# PROBLEM TO WORK ON
Nothing but the records themselves, exactly as written, should appear in the reply; leave out the pictures.

# PROVIDED MATERIAL
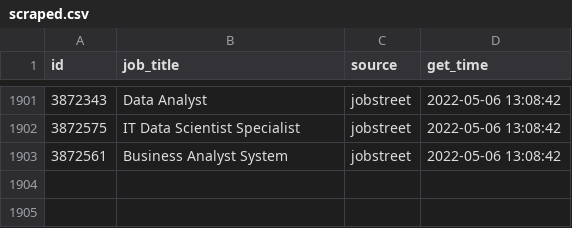
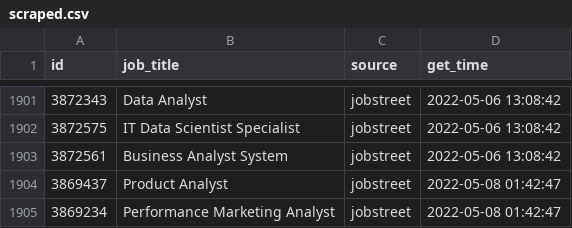
Before and after one commit to akherlan/jobvacancy, a CSV file: output/scraped.csv, drawn as a sheet; only a part is shown, gaps mark what is left out; the diff names each change by its address in the sheet, - before the commit and + after, or states it on an @@ line.

Commit message:
New update

```diff
--- a/output/scraped.csv
+++ b/output/scraped.csv
+row 1904: 3869437 | Product Analyst | jobstreet | 2022-05-08 01:42:47
+row 1905: 3869234 | Performance Marketing Analyst | jobstreet | 2022-05-08 01:42:47
```
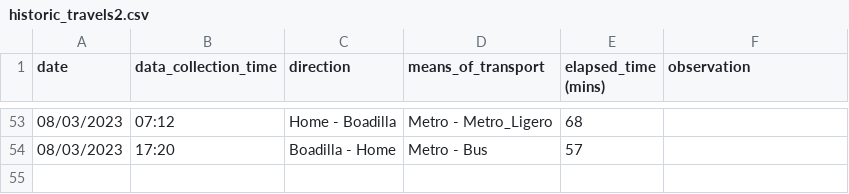
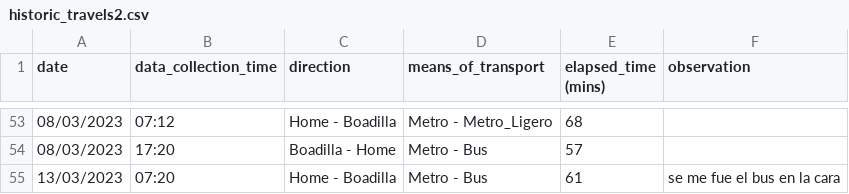
Before and after one commit to xBorja042/time_computer, a CSV file: input_files/historic_travels2.csv, drawn as a sheet; only a part is shown, gaps mark what is left out.

```diff
--- a/input_files/historic_travels2.csv
+++ b/input_files/historic_travels2.csv
@@ -54 +54,2 @@ date|data_collection_time|direction|means_of_transport|elapsed_time (mins)|obser
 08/03/2023|17:20|Boadilla - Home|Metro - Bus|57|
+13/03/2023|07:20|Home - Boadilla|Metro - Bus|61|se me fue el bus en la cara
```
Also changed, not shown: 2 other files.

# RESPONSE TO THE TASK
Before and after one commit to akherlan/jobvacancy, a CSV file: output/scraped.csv, drawn as a sheet; only a part is shown, gaps mark what is left out; the diff names each change by its address in the sheet, - before the commit and + after, or states it on an @@ line.

Commit message:
New update

```diff
--- a/output/scraped.csv
+++ b/output/scraped.csv
+row 1904: 3869437 | Product Analyst | jobstreet | 2022-05-08 01:42:47
+row 1905: 3869234 | Performance Marketing Analyst | jobstreet | 2022-05-08 01:42:47
```
Before and after one commit to xBorja042/time_computer, a CSV file: input_files/historic_travels2.csv, drawn as a sheet; only a part is shown, gaps mark what is left out.

```diff
--- a/input_files/historic_travels2.csv
+++ b/input_files/historic_travels2.csv
@@ -54 +54,2 @@ date|data_collection_time|direction|means_of_transport|elapsed_time (mins)|obser
 08/03/2023|17:20|Boadilla - Home|Metro - Bus|57|
+13/03/2023|07:20|Home - Boadilla|Metro - Bus|61|se me fue el bus en la cara
```
Also changed, not shown: 2 other files.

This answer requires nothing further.